2001 United Kingdom general election

The 2001 United Kingdom general election was held on Thursday 7 June 2001, four years after the previous election on 1 May 1997, to elect 659 members to the House of Commons. The governing Labour Party was re-elected to serve a second term in government with another landslide victory, returning 412 members of Parliament versus 418 from the 1997 general election, a net loss of six seats, though with a significantly lower turnout than before—59.4%, compared to 71.3% at the previous election.[citation needed] The number of votes Labour received fell by nearly three million. Tony Blair went on to become the first Labour Prime Minister to serve two consecutive full terms in office. As Labour retained almost all of their seats won in the 1997 landslide victory, the media dubbed the 2001 election "the quiet landslide".[1]

2001 United Kingdom general election

 1997 7 June 2001 2005 

All 659 seats to the House of Commons
330 seats needed for a majority
Opinion polls
Turnout59.4% (11.9%)
  First party Second party Third party
Leader Tony Blair William Hague Charles Kennedy
Party Labour Conservative Liberal Democrats
Leader since 21 July 1994 19 June 1997 9 August 1999
Leader's seat Sedgefield Richmond (Yorks) Ross, Skye and
Inverness West
Last election 418 seats, 43.2% 165 seats, 30.7% 46 seats, 16.8%
Seats won 412 166 52
Seat change 6 1 6
Popular vote 10,724,953 8,357,615 4,814,321
Percentage 40.7% 31.7% 18.3%
Swing 2.5% 1.0% 1.5%

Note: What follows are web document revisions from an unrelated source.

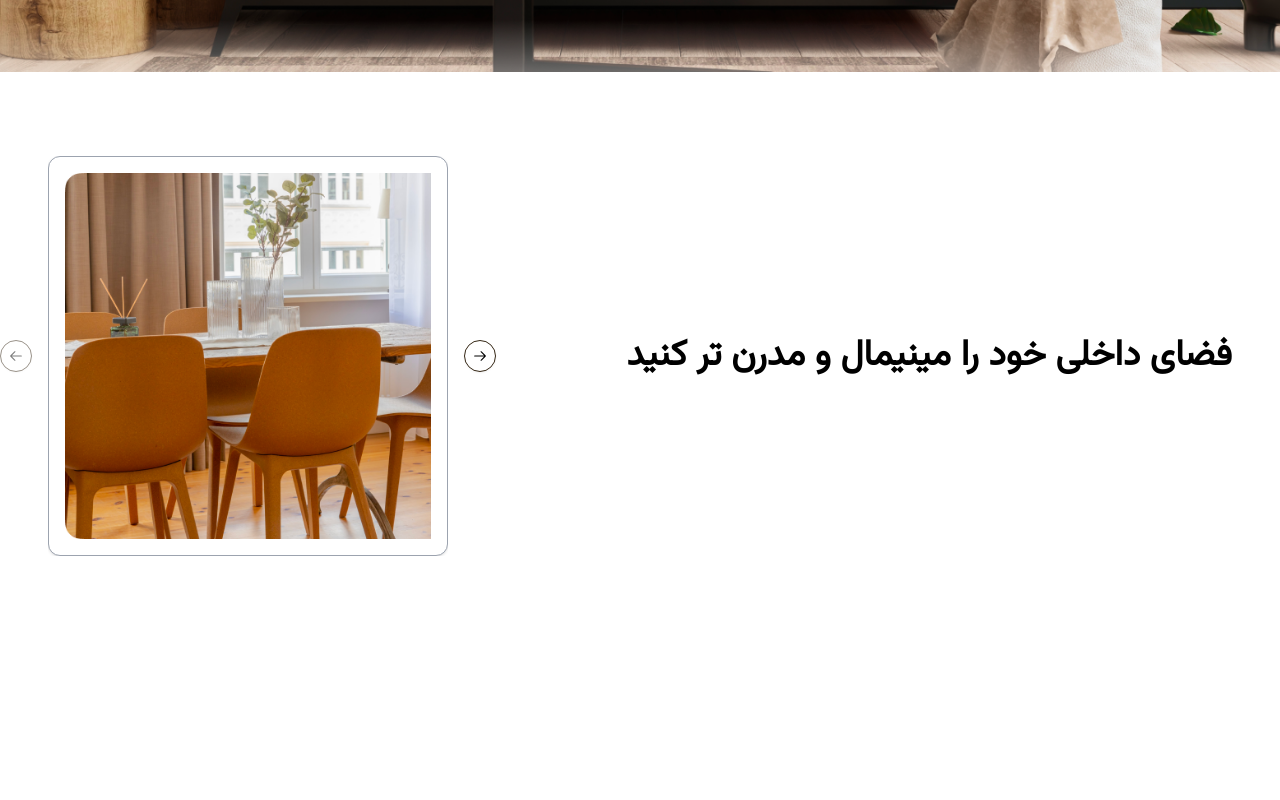
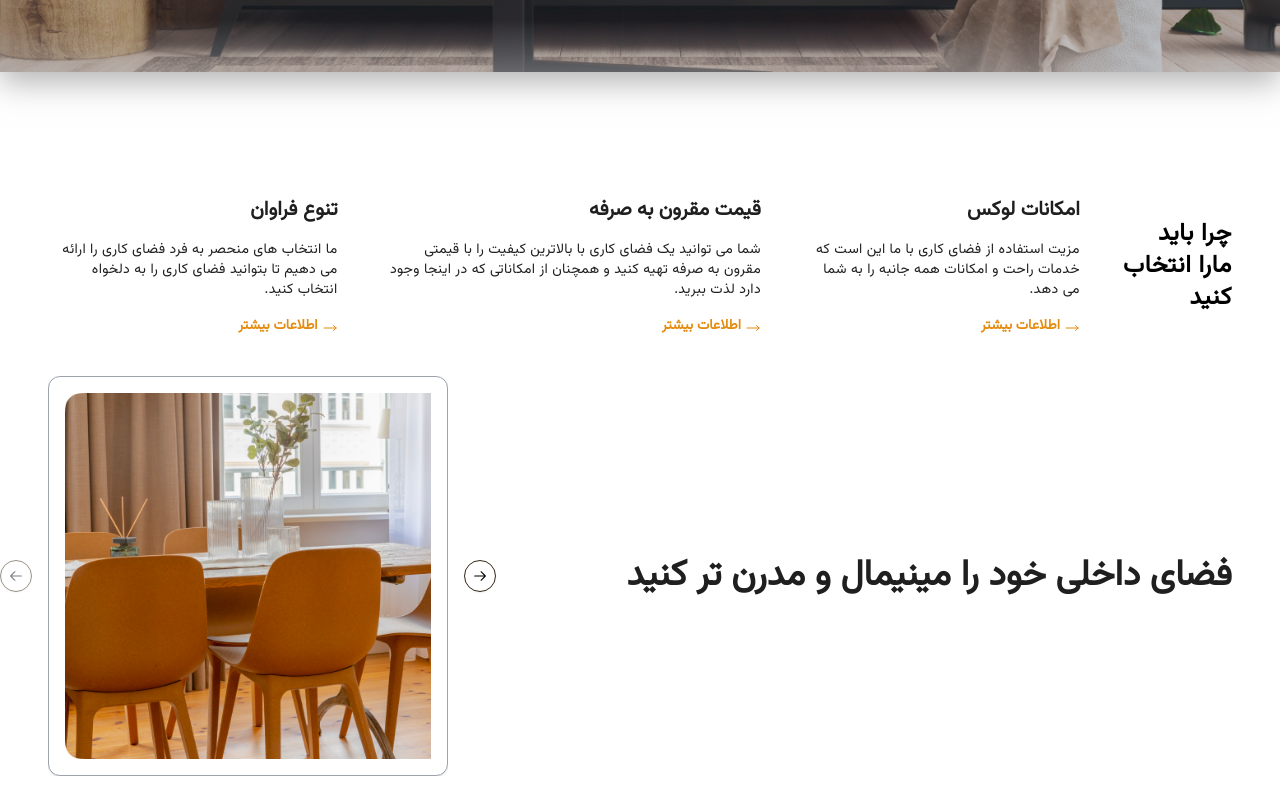
Before and after one commit to sabafarzanegan/React-store-app, a React (Vite) app in the folder storeapp/: page / in a window 1280 px wide. Shown: the part 728-1528 px from the top of the page. Before the commit the page ends 1308 px from the top, so only its background shows below. Built offline with nearby package versions, Linux system fonts and the light colour scheme.

Commit message:
add why choosing

```diff
--- a/storeapp/src/App.tsx
+++ b/storeapp/src/App.tsx
@@ -13,6 +13,7 @@ import {
   Checkout,
   Orders,
 } from "./pages";
+
 function App() {
   const router = createBrowserRouter([
     {
--- /dev/null
+++ b/storeapp/src/components/main/WhyChoosing.tsx
@@ -0,0 +1,59 @@
+import { Link } from "react-router-dom";
+import { HiOutlineArrowLongRight } from "react-icons/hi2";
+
+function WhyChoosing() {
+  return (
+    <div className="flex items-center justify-between gap-x-8 mb-4 ">
+      <div className="font-bold text-base md:text-2xl tracking-wide">
+        چرا باید مارا انتخاب کنید
+      </div>
+      <div className="p-2 space-y-4">
+        <h3 className="font-semibold text-base  md:text-xl text-secondary">
+          امکانات لوکس
+        </h3>
+        <p className="text-sm tracking-wide leading-5 text-secondary">
+          مزیت استفاده از فضای کاری با ما این است که خدمات راحت و امکانات همه
+          جانبه را به شما می دهد.
+        </p>
+        <Link
+          className="flex items-center gap-x-1 text-primary text-sm font-semibold"
+          to="/about">
+          <HiOutlineArrowLongRight className="text-base mt-1" />
+          <span>اطلاعات بیشتر</span>
+        </Link>
+      </div>
+      <div className="p-2 space-y-4">
+        <h3 className="font-semibold text-base  md:text-xl text-secondary">
+          قیمت مقرون به صرفه
+        </h3>
+        <p className="text-sm tracking-wide leading-5 text-secondary">
+          شما می توانید یک فضای کاری با بالاترین کیفیت را با قیمتی مقرون به صرفه
+          تهیه کنید و همچنان از امکاناتی که در اینجا وجود دارد لذت ببرید.
+        </p>
+        <Link
+          className="flex items-center gap-x-1 text-primary text-sm font-semibold"
+          to="/about">
+          <HiOutlineArrowLongRight className="text-base mt-1" />
+          <span>اطلاعات بیشتر</span>
+        </Link>
+      </div>
+      <div className="p-2 space-y-4">
+        <h3 className="font-semibold text-base  md:text-xl text-secondary">
+          تنوع فراوان
+        </h3>
+        <p className="text-sm tracking-wide leading-5 text-secondary">
+          ما انتخاب های منحصر به فرد فضای کاری را ارائه می دهیم تا بتوانید فضای
+          کاری را به دلخواه انتخاب کنید.
+        </p>
+        <Link
+          className="flex items-center gap-x-1 text-primary text-sm font-semibold"
+          to="/about">
+          <HiOutlineArrowLongRight className="text-base mt-1" />
+          <span>اطلاعات بیشتر</span>
+        </Link>
+      </div>
+    </div>
+  );
+}
+
+export default WhyChoosing;
--- a/storeapp/src/index.css
+++ b/storeapp/src/index.css
@@ -12,7 +12,7 @@
     --popover-foreground: 240 10% 3.9%;
     --primary: 35 86% 48%;
     --primary-foreground: 35 8.6% 4.8%;
-    --secondary: 35 43% 14.399999999999999%;
+    --secondary: 0 0% 12%;
     --secondary-foreground: 35 8.6% 97.4%;
     --muted: 240 4.8% 95.9%;
     --muted-foreground: 240 3.8% 46.1%;
@@ -77,4 +77,5 @@
   background-position: center;
   background-size: cover;
   background-repeat: no-repeat;
+  box-shadow: 0 10px 30px rgba(102, 100, 100, 0.5);
 }
--- a/storeapp/src/pages/Landing.tsx
+++ b/storeapp/src/pages/Landing.tsx
@@ -1,11 +1,11 @@
 import HeroCarousel from "@/components/main/Carousel";
 import Navbar from "@/components/main/Navbar";
+import WhyChoosing from "@/components/main/WhyChoosing";
 
 function Landing() {
   return (
     <>
-      {/* پس‌زمینه با ارتفاع کامل صفحه */}
-      <div className="bg-hero absolute top-0 right-0 h-screen w-full z-0">
+      <div className="bg-hero absolute top-0 right-0 h-screen w-full z-30 ">
         <Navbar />
         <section className="flex items-center justify-center h-full">
           <h2 className="flex flex-col items-center text-white px-4 md:px-0 space-y-4">
@@ -18,15 +18,16 @@ function Landing() {
             </span>
           </h2>
         </section>
+        <div className="absolute top-0 right-0 h-full w-full bg-gray-600/60 opacity-50 -z-30"></div>
       </div>
 
-      {/* محتوای اضافی که با اسکرول نمایش داده می‌شود */}
-      <div className=" z-10 px-6 mb-6">
+      <div className=" z-10 px-6 mb-6 space-y-8">
         <div className="h-screen flex items-center justify-between gap-x-4">
           <h1 className="text-2xl"></h1>
         </div>
+        <WhyChoosing />
         <div className=" flex items-center justify-between w-full flex-wrap-reverse gap-y-3">
-          <div className=" text-base md:text-4xl font-bold  flex items-center justify-center">
+          <div className=" text-base md:text-4xl font-bold  flex items-center justify-center text-secondary">
             <p>فضای داخلی خود را مینیمال و مدرن تر کنید</p>
           </div>
           <HeroCarousel />
```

Colours denote the winning party, as shown in the main table of results.

Composition of the House of Commons after the election

Prime Minister before election

Tony Blair

Prime Minister after election

Tony Blair

Seats won in the election (outer ring) against number of votes (inner ring).

There was little change outside Northern Ireland, with 620 out of the 641 seats in Great Britain electing candidates from the same party as they did in 1997. Factors contributing to the Labour victory included a strong economy, falling unemployment, and public perception that the Labour government had delivered on many key election pledges that it had made in 1997.[citation needed]

The opposition Conservative Party, under William Hague's leadership, was still deeply divided on the issue of Europe and the party's policy platform had drifted considerably to the right. A series of publicity stunts that backfired also harmed Hague, and he resigned as party leader three months following the election, becoming the first leader of the Conservative and Unionist Party in the House of Commons since Austen Chamberlain nearly eighty years prior not to serve as prime minister.

The election was largely a repeat of the 1997 general election, with Labour losing only six seats overall and the Conservatives making a net gain of one seat (gaining nine seats but losing eight). The Conservatives gained a seat in Scotland, which ended the party's status as an "England-only" party in the prior parliament, but failed again to win any seats in Wales. Although they did not gain many seats, three of the few new MPs elected were future Conservative Prime Ministers David Cameron and Boris Johnson and future Conservative Chancellor of the Exchequer George Osborne; Osborne would serve in the same Cabinet as Cameron from 2010 to 2016. The Liberal Democrats made a net gain of six seats.

The 2001 general election is the last to date in which any government has held an overall majority of more than 100 seats in the House of Commons, and the second of only two since the Second World War (the other being 1997) in which a single party won over 400 MPs. Notable departing MPs included former Prime Ministers Edward Heath (also Father of the House) and John Major, former Deputy Prime Minister Michael Heseltine, former Liberal Democrat leader Paddy Ashdown, former Cabinet ministers Tony Benn, Tom King, John Morris, Mo Mowlam, John MacGregor and Peter Brooke, Teresa Gorman, and then Mayor of London Ken Livingstone.

Change was seen in Northern Ireland, with the moderate unionist Ulster Unionist Party (UUP) losing four seats to the more hardline Democratic Unionist Party (DUP). A similar transition appeared in the nationalist community, with the moderate Social Democratic and Labour Party (SDLP) losing votes to the more staunchly republican and abstentionist Sinn Féin.

Exceptionally low voter turnout, which fell below 60% for the first (and so far, only) time since 1918, also marked this election.[2] The election was broadcast live on the BBC and presented by David Dimbleby, Jeremy Paxman, Andrew Marr, Peter Snow, and Tony King.[3]

The 2001 general election was notable for being the first in which pictures of the party logos appeared on the ballot paper. Prior to this, the ballot paper had only displayed the candidate's name, address, and party name.[4]